For now, though, we know of only one example of life in the Universe, our own planet Earth. The next generation of telescopes offers the tantalizing possibility that signs of biochemistry might be detected in the atmospheres of planets around other stars, and if simple life were to be detected directly elsewhere in our Solar System, such as on Mars or on Jupiter’s moon Europa, this would help us figure out what fraction of habitable planets develop life. In parallel with these efforts, though, SETI will continue. Dr. Korpela is not discouraged that the search so far has come up empty-handed.

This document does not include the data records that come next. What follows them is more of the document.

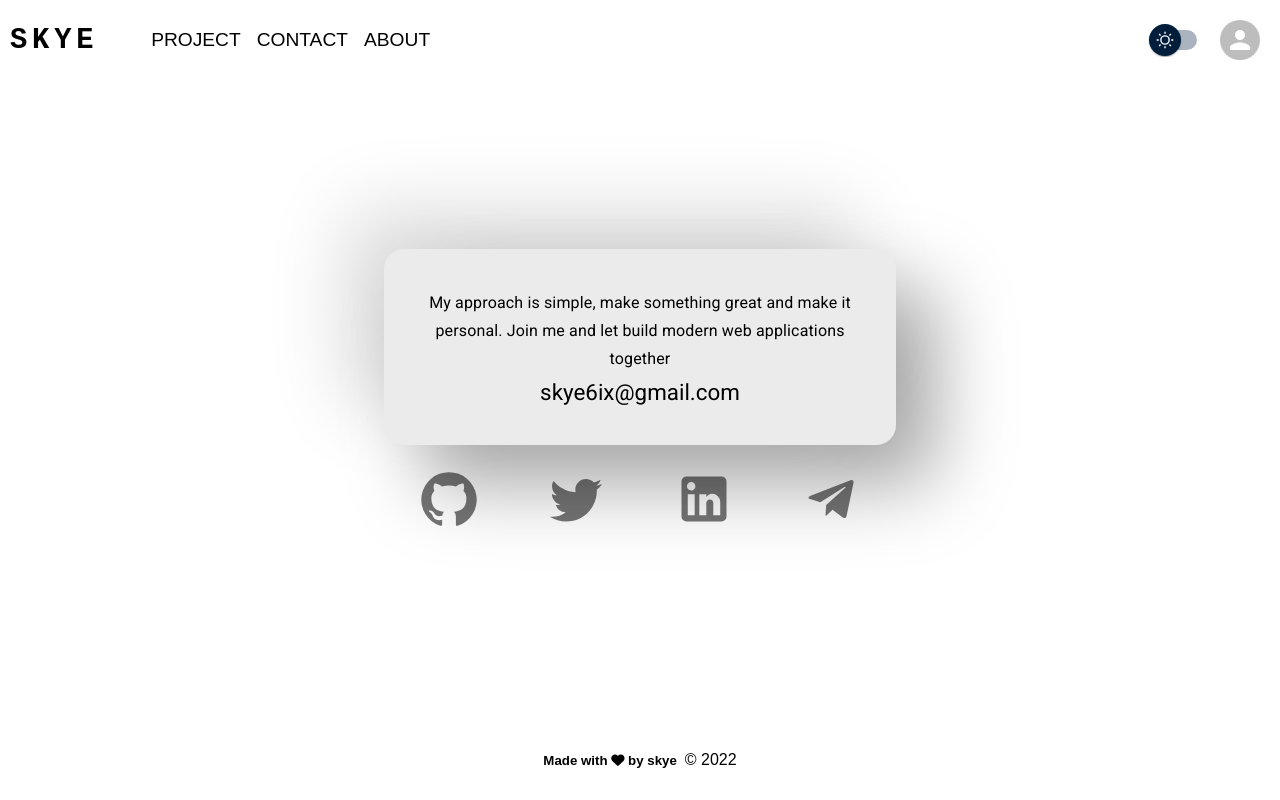
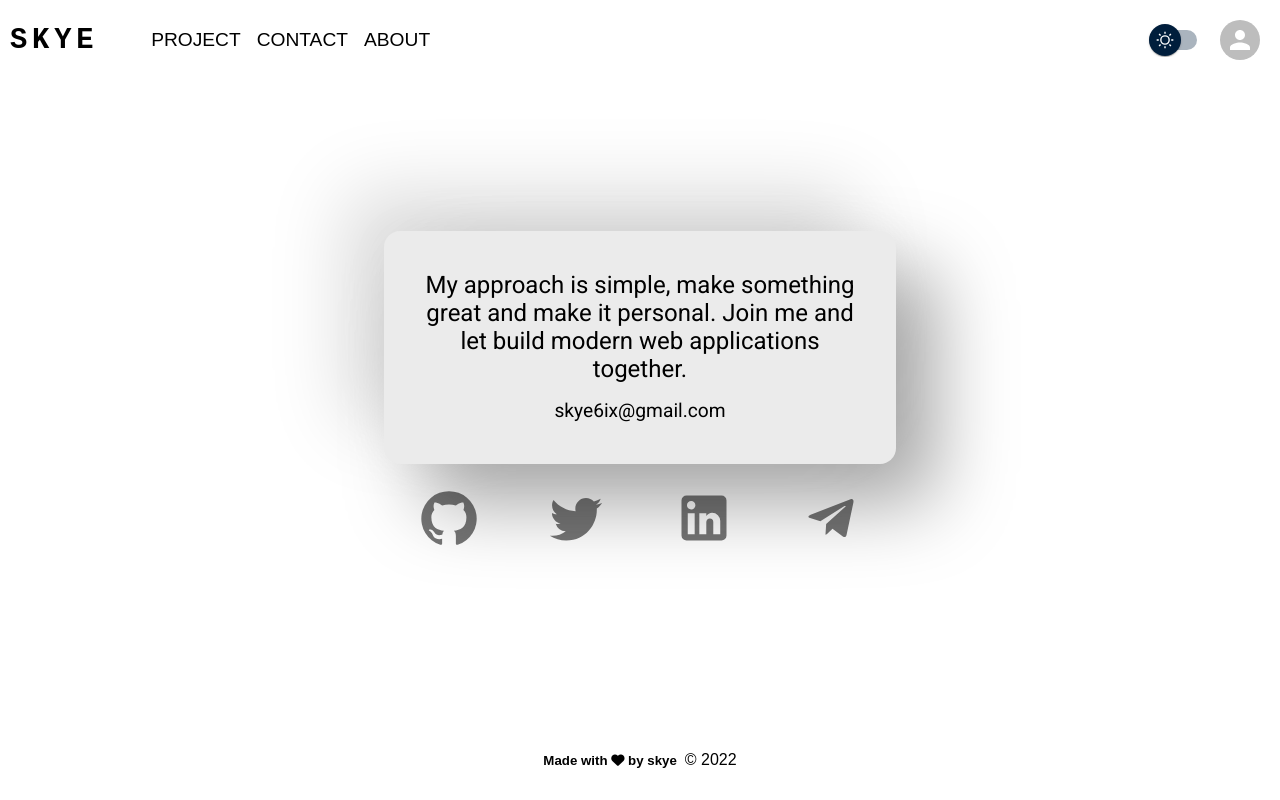
Before and after one commit to SKYE6IX/MyPortfolio, a React (Create React App) app: page /contact in a window 1280 px wide. Built offline with nearby package versions, Linux system fonts and the light colour scheme.

Commit message:
Added updated styles to contact component

```diff
--- a/src/components/pages/contact/Contact.tsx
+++ b/src/components/pages/contact/Contact.tsx
@@ -29,15 +29,12 @@ const Contact = () => {
       exit={{ opacity: 0, y: -200 }}
       transition={{ delay: 1 }}
     >
-      <ContactText className={`Contact-msg ${isDarkMode && 'msgDarkMode'}`}>
-        <Typography variant="subtitle1" gutterBottom className="msg">
+      <ContactText>
+        <p>
           My approach is simple, make something great and make it personal. Join
-          me and let build modern web applications together
-        </Typography>
-        <ContactMail
-          href="mailto: skye6ix@gmail.com"
-          // className={`mail ${isDarkMode && 'mailDarkMode'}`}
-        >
+          me and let build modern web applications together.
+        </p>
+        <ContactMail href="mailto: skye6ix@gmail.com">
           skye6ix@gmail.com
         </ContactMail>
       </ContactText>
@@ -46,12 +43,12 @@ const Contact = () => {
         <ul>
           <li>
             <IconButton LinkComponent="a" href="https://github.com/SKYE6IX">
-              <GitHubIcon className={`icon ${isDarkMode && 'darkModeIcon'}`} />
+              <GitHubIcon />
             </IconButton>
           </li>
           <li>
             <IconButton LinkComponent="a" href="https://twitter.com/skye_6ix">
-              <TwitterIcon className={`icon ${isDarkMode && 'darkModeIcon'}`} />
+              <TwitterIcon />
             </IconButton>
           </li>
           <li>
@@ -59,16 +56,12 @@ const Contact = () => {
               LinkComponent="a"
               href="https://www.linkedin.com/in/azeezabiola/"
             >
-              <LinkedInIcon
-              // className={`icon ${isDarkMode && 'darkModeIcon'}`}
-              />
+              <LinkedInIcon />
             </IconButton>
           </li>
           <li>
             <IconButton LinkComponent="a" href="https://t.me/Skye6ix">
-              <TelegramIcon
-              // className={`icon ${isDarkMode && 'darkModeIcon'}`}
-              />
+              <TelegramIcon />
             </IconButton>
           </li>
         </ul>
--- a/src/components/pages/contact/style.tsx
+++ b/src/components/pages/contact/style.tsx
@@ -6,32 +6,48 @@ export const ContactContainer = styled(motion.div)`
   height: 80%;
   display: flex;
   flex-direction: column;
-  justify-content: center;
   align-items: center;
 `;
 
-export const ContactText = styled.section`
+export const ContactText = styled.div`
   width: 40%;
-  text-align: center;
+  display: flex;
+  flex-direction: column;
+  align-items: center;
+  gap: 1em;
   padding: 2.5em;
-  border-radius: 20px;
+  border-radius: 1em;
   background: #ebebeb;
   box-shadow:
     39px 39px 78px #a5a5a5,
     -39px -39px 78px #dbdbdb;
-  span {
+  text-align: center;
+  p {
+    margin: 0px;
     font-family: 'Roboto', sans-serif;
-    font-size: 1.4em;
+    font-size: 1.5rem;
+  }
+  @media only screen and (min-width: 320px) and (max-width: 767px) {
+    width: 80%;
+  }
+  @media only screen and (min-width: 768px) and (max-width: 992px) {
+    width: 60%;
   }
 `;
 
 export const ContactMail = styled.a`
   font-family: 'Roboto', sans-serif;
-  font-size: 1.4em;
+  font-size: 1.2rem;
   text-decoration: none;
   color: black;
+  transition:
+    border-bottom ease-in-out 0.3s,
+    transform ease-in-out 0.3s;
+  width: 180px;
+  height: 25px;
   &:hover {
-    border-bottom: 3px solid grey;
+    border-bottom: 2px solid grey;
+    transform: scale(1.2);
   }
 `;
 // .Contact-msg .mailDarkMode {
@@ -56,27 +72,3 @@ export const ContactIconsWrapper = styled.div`
 // .Contact-links .darkModeIcon {
 //   color: #b7b7ac;
 // }
-
-// @media only screen and (min-width: 320px) and (max-width: 767px) {
-//   .Contact-msg {
-//     width: 70%;
-//   }
-//   .Contact-msg .msg {
-//     font-size: 1.2em;
-//   }
-//   .Contact-msg .mail {
-//     font-size: 1.2em;
-//   }
-//   .Contact-links .icon {
-//     font-size: 2em;
-//   }
-// }
-
-// @media only screen and (min-width: 768px) and (max-width: 991px){
-//   .Contact-msg {
-//     width: 50%;
-//   }
-//   .Contact-links .icon {
-//     font-size: 2em;
-//   }
-// }
```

“We haven’t searched all that much of what’s available. If you’re talking about what our biggest telescope can see or transmit, you’re talking about going out a thousand light years. That’s a tiny fraction of the Galaxy, which is 100,000 light years across. We’ve also only looked at a tiny fraction of the available frequencies that we could potentially look at. There’s more places we haven’t looked than we have looked. It’ll be a long time before we can say we’ve done a thorough job. But we’ll let you know if we find something!”